Hey, there! I taught at Texas A&M for 6 years, and I found that comedy helped me teach them every time. I would stand up on a table or bench in front of the class and start off by explaining that you only need to know 2 things about squatting, deadlifting, bent rows, etc. If you can just remember 2 things, that you will do it properly.
At that point, I would make everyone stand up and prepare them by saying, "I hope none of you are concerned about what other people think, because you are about to feel very silly. Just remember that everyone else around you is going to feel the same way. So, have fun with it.
Then, I would turn sideways and give them a profile view. I always loudly declared, "The first thing to remember is your BUTT!" I'd reach back and slap my glutes, and then I'd stick my butt WAY OUT by tilting my pelvis. At this point, believe me, everyone is starting to smile and a few are laughing. Then, still in this ridiculous pose, I would exclaim, "The next thing to remember is your CHEST!". I'd take my fist, slap by chest, and then stick my chest WAY OUT and UP. So, at this point, I'm still standing upright, profile view, with a SERIOUS arch in my back...butt out and chest high! Again, laughter would ensue, and I would relax.
From there, I would turn to face them and say that it was their turn. Most would smile and look around. Still on top of the table and facing them, I would yell "Butt OUT", slap the butt, and push the butt back. Everyone would do it, and then I would yell "Chest OUT", slap my chest, and stick it out. Everyone does it and looks hilarious. I'd tell them to take their hands and feel their lower back. I'd ask if everyone could feel the tension in those muscles. Of course, everyone can when you're in that position, and then I would let them relax.
(Sorry this is getting long)
From there, we would squat. I would ask them, "What are the two things to remember?" They responded "butt and chest". AS they would say that, I turned to profile view again. I would repeat "Butt first" and start pushing my hips back. Then I would say "chest up" and start descending into a squat. It worked every time. From that point, I would have them do about 5-10 and watch. I'm telling you...rarely would anyone of them do it wrong.
To elaborate on it, I would show the 2 most common mistakes. First, I would descend into a squat (profile view), with my knees way past the front of my toes. It looks ridiculous, and so I'd ask what was wrong and how to fix it. Usually, someone would say something about the butt, but if they didn't, I would just remind them, "what is the first thing to remember?" and they would answer "butt". As they would say it, I would stick my butt WAY back again and be in a great squat position.
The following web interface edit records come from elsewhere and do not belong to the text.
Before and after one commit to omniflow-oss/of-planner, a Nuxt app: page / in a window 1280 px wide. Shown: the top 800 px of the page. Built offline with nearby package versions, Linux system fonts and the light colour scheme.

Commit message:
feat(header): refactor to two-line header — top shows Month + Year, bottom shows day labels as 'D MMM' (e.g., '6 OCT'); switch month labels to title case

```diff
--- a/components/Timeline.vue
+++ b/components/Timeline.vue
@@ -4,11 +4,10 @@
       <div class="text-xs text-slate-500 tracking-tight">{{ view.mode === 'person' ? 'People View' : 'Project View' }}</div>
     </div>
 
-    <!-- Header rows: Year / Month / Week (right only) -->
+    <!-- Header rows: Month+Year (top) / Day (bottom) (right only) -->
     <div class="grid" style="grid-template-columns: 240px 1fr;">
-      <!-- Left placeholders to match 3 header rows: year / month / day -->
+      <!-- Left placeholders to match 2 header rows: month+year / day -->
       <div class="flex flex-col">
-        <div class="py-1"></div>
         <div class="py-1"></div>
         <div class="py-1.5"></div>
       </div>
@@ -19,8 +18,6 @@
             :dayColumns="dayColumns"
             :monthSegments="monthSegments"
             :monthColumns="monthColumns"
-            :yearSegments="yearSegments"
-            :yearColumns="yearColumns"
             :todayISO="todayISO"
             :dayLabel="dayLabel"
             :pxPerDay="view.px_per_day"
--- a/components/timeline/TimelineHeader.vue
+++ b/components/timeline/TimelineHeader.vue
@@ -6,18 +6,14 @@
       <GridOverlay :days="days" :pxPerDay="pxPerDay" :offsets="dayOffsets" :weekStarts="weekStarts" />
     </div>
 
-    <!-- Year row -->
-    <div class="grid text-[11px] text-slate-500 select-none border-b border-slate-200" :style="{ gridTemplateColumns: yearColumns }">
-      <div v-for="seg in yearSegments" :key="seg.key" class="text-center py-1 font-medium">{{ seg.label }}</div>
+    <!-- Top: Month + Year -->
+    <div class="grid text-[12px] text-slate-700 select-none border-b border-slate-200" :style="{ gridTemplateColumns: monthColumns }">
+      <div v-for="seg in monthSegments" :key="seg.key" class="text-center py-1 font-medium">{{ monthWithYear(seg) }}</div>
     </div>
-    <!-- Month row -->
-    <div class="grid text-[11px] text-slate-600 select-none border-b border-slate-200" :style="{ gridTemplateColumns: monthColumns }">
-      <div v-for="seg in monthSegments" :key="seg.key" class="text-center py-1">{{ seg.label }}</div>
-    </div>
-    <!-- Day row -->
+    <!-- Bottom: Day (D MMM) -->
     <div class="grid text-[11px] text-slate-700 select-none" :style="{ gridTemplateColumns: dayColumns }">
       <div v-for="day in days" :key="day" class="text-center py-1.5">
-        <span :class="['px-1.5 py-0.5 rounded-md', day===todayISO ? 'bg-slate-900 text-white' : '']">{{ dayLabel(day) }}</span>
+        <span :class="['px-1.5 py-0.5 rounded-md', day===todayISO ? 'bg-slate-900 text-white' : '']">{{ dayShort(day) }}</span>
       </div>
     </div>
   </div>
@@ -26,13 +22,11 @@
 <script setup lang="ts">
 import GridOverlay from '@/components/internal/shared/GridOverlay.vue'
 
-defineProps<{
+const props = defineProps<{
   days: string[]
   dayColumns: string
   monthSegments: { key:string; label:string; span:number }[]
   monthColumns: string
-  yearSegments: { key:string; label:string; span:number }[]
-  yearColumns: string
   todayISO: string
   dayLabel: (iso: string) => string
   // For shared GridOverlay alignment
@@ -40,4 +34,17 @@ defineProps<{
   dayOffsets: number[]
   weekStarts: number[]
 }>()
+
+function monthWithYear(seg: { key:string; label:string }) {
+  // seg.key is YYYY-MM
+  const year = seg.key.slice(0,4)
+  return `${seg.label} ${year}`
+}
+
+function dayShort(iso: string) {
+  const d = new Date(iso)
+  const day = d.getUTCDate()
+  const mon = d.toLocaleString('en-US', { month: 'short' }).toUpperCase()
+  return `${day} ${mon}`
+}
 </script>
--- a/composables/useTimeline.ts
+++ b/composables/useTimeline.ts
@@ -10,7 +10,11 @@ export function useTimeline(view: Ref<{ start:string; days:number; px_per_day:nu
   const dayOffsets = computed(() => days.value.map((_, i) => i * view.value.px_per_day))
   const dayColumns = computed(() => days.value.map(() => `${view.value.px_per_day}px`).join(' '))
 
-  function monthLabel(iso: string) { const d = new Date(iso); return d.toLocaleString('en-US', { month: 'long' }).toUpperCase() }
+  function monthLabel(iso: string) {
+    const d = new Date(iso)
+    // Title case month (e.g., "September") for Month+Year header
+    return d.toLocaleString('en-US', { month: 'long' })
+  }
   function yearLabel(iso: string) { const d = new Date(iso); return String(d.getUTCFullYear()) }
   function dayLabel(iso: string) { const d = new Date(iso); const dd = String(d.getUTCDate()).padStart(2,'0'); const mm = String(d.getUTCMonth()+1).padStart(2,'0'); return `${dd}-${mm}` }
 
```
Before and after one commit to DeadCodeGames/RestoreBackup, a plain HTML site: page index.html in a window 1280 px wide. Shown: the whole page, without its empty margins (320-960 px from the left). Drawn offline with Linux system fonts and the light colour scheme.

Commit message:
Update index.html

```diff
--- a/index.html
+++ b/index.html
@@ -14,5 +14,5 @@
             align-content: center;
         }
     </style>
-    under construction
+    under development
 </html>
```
They would laugh, but they would UNDERSTAND. That is when I would also show the difference between the weight in the heels and the weight in the toes.
The second common mistake would be demonstrated by going down into a squat with my chest and head down. I would ask what the second thing to remember is, and they would say "chest". As they replied, I would lift my chest up. Worked every time.
So, with that in their brain, it was a snap to teach the deadlift. 1) "Bend over and touch the bar with your shins right next to it". 2) "Stick your butt out". 3) "Lift your chest up" BOOM! 95% of the time = Deadlift position...magic!
For the bent row, I would stand straight up holding the bar at the top of the deadlift positon. I'd show them a few times and then explain how to get into position. "What's the first thing to remember?" "The butt". I'd respond with "push your butt BACK". If I saw any of them doing it wrong, it was easy to fix. I'd say "no, you're bending FORWARD. I want you to push your BUTT BACKWARD." 9 times out of 10, that fixed it. Finally, I'd remind them to keep their chest up.
Oversimplified? Heck, yes. Does it work? Dang near EVERY time. For those that don't, they are probably a kinesthetic learner and need touched or placed into position. I've taught over 2000 students these lifts and can't recall someone that didn't finally "get it".
Finally, I have only one more thing to say: this teaching technique will be even more effective and "memorable" coming from a female, for various and obvious reasons. Have fun with it!